Stored items:

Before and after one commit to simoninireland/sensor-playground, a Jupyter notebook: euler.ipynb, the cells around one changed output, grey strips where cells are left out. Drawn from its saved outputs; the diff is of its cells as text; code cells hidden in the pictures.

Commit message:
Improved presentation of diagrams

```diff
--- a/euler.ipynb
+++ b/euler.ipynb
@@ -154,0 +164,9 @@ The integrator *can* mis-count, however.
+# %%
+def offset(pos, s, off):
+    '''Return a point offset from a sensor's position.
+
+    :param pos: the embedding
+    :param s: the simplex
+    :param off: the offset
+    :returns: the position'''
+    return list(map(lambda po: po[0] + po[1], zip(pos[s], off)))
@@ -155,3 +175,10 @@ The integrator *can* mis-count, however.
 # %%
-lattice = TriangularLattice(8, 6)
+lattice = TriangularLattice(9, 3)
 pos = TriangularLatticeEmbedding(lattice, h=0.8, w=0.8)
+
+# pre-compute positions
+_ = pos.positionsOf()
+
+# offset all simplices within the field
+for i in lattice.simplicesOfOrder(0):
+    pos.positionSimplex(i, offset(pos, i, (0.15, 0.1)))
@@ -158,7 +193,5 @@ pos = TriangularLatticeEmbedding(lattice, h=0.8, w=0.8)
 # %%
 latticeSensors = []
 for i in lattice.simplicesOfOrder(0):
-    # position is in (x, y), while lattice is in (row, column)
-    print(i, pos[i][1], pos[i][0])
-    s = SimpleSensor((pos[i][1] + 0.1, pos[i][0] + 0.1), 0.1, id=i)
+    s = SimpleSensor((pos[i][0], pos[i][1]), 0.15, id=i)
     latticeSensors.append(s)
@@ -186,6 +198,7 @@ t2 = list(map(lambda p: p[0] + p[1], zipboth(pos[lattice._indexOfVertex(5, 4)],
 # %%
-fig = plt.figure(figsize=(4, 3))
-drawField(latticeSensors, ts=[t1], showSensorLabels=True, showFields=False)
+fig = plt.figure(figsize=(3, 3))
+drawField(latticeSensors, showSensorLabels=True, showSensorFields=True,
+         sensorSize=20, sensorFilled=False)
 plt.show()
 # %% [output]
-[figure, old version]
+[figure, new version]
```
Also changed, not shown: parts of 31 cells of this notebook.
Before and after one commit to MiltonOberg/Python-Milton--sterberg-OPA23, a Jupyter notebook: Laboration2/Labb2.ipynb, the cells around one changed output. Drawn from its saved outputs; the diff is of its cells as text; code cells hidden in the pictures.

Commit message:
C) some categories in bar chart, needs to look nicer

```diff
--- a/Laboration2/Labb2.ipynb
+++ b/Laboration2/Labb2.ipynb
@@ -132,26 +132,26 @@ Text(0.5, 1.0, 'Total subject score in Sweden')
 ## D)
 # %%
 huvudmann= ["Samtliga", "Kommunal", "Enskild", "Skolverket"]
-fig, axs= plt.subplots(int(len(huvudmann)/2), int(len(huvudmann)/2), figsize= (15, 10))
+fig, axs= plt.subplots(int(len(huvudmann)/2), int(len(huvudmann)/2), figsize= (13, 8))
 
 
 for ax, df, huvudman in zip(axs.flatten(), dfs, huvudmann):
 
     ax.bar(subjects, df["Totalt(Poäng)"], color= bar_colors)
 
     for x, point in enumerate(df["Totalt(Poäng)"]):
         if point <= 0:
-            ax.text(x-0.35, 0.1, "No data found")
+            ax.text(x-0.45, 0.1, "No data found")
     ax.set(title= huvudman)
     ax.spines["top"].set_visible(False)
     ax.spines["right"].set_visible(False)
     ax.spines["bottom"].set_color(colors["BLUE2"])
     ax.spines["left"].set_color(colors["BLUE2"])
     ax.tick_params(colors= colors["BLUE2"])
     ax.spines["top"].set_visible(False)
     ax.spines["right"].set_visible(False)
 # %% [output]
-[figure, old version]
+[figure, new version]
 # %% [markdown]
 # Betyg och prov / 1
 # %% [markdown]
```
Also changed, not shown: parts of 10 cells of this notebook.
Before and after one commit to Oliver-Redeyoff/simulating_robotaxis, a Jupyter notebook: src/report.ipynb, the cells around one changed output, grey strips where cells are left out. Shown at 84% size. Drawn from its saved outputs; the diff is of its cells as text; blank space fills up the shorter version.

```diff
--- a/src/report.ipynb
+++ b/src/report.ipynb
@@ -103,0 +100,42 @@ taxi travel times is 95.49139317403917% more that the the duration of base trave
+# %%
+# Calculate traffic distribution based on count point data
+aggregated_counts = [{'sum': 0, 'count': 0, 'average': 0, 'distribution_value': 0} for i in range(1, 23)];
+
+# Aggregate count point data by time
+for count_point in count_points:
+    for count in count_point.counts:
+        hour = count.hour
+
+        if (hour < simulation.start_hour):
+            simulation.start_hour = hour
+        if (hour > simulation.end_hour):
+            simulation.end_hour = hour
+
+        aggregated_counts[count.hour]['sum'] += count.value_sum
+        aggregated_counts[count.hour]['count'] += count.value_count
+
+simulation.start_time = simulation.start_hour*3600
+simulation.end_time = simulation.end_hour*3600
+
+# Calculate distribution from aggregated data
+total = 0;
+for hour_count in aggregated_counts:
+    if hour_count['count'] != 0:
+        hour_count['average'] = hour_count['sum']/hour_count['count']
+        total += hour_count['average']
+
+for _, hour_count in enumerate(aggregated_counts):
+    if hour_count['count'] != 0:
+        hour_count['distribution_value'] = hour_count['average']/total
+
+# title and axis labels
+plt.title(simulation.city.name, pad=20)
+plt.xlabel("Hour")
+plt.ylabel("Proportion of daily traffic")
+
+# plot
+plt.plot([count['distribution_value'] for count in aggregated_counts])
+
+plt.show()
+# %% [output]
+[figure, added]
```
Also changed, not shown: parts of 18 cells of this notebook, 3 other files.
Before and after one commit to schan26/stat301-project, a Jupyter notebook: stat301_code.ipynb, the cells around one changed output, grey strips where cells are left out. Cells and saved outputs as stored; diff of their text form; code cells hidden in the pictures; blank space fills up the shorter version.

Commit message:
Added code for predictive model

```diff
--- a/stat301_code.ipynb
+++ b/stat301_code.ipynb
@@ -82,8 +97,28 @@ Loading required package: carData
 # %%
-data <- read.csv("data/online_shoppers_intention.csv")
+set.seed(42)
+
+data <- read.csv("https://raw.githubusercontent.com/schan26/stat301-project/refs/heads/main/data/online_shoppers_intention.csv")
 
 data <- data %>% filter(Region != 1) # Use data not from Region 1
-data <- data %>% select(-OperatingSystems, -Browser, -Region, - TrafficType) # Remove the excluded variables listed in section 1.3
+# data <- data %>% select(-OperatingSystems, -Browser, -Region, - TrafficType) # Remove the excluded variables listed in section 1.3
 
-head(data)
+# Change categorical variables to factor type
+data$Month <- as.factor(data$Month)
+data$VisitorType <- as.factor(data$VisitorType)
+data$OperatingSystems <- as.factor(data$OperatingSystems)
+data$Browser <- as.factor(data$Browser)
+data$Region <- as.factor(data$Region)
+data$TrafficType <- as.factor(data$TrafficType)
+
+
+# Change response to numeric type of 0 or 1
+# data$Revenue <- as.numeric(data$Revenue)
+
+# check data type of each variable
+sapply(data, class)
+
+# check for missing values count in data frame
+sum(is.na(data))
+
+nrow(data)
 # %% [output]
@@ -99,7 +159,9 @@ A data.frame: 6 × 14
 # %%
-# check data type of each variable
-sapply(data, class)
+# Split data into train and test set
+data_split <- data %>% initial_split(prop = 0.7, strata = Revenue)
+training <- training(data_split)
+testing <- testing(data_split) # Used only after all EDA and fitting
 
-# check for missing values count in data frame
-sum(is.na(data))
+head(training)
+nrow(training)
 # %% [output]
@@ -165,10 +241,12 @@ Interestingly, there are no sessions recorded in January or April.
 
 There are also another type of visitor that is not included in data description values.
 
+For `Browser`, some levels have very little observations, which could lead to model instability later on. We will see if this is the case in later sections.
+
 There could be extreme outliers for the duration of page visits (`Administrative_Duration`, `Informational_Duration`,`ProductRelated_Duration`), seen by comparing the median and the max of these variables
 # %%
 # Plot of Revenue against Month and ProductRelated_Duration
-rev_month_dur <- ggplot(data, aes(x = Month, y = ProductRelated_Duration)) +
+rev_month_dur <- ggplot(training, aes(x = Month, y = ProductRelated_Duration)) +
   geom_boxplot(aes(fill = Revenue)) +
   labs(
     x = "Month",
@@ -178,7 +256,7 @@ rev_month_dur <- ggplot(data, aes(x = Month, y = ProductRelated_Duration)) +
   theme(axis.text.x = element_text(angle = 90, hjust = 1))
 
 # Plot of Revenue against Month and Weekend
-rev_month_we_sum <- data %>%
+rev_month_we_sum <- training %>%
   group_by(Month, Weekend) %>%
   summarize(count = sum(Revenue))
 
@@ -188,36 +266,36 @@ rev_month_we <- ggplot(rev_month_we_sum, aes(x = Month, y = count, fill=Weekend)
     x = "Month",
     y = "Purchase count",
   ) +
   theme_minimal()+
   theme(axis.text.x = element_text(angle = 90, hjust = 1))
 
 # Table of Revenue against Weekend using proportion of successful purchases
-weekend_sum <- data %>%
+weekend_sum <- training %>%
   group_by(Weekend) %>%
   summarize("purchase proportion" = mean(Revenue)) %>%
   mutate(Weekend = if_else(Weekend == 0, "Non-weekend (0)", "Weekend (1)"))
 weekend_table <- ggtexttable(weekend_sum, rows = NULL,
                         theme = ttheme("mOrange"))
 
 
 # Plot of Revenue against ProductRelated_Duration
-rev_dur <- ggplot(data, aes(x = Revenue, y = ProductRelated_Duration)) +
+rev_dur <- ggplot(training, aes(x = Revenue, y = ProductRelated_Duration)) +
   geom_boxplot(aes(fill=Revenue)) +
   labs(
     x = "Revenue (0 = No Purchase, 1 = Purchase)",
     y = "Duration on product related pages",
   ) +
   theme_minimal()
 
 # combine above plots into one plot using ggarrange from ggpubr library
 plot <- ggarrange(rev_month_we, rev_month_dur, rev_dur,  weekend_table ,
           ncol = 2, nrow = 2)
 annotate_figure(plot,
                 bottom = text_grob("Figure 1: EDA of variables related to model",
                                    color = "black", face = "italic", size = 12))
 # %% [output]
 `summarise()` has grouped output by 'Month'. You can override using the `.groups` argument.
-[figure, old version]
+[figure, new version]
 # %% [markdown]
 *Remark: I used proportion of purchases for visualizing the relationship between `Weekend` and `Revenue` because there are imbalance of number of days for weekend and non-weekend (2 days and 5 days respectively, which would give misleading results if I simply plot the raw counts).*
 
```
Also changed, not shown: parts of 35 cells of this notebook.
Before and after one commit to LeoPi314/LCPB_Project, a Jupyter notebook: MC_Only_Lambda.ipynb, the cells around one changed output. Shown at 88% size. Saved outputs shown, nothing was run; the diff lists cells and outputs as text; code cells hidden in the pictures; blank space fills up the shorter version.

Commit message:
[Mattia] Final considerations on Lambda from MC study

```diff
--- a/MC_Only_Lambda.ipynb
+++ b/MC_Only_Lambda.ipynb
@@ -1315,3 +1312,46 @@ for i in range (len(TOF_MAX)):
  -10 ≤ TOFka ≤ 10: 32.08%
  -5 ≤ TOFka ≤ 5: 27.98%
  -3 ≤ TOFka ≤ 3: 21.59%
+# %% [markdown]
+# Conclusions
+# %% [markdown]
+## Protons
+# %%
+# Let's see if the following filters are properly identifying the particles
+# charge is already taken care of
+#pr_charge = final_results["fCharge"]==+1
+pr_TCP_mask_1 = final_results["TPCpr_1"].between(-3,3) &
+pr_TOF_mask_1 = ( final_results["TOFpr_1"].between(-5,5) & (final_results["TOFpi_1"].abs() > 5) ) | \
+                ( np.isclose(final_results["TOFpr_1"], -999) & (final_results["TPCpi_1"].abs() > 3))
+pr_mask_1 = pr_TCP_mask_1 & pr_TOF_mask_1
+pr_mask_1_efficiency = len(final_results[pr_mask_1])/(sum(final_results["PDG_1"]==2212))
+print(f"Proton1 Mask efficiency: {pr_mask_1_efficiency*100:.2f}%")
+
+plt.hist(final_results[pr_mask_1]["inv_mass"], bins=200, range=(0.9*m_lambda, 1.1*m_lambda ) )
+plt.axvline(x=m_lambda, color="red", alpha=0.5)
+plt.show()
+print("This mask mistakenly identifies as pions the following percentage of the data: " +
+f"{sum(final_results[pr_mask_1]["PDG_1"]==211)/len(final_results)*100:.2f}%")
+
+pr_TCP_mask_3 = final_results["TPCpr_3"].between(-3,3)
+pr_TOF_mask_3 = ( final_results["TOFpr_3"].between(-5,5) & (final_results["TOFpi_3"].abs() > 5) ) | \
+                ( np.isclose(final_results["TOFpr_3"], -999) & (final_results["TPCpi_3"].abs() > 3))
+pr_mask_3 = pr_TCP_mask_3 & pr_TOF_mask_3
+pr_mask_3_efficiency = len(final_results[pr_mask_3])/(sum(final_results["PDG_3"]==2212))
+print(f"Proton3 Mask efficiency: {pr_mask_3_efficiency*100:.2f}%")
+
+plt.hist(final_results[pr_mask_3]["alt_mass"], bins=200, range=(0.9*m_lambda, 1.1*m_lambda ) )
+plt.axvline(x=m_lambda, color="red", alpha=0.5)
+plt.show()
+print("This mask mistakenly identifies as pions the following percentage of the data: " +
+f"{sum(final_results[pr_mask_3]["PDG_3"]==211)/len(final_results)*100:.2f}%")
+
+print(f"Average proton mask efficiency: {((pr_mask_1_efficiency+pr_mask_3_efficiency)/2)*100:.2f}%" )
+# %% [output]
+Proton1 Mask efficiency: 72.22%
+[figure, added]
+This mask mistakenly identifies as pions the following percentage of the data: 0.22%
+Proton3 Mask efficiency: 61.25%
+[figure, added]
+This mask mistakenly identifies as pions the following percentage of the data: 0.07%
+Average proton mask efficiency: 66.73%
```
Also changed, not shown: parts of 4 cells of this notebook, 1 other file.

Task to carry out: The answer must be one number, the count of lines above that hold the word "parts".

Answer: 5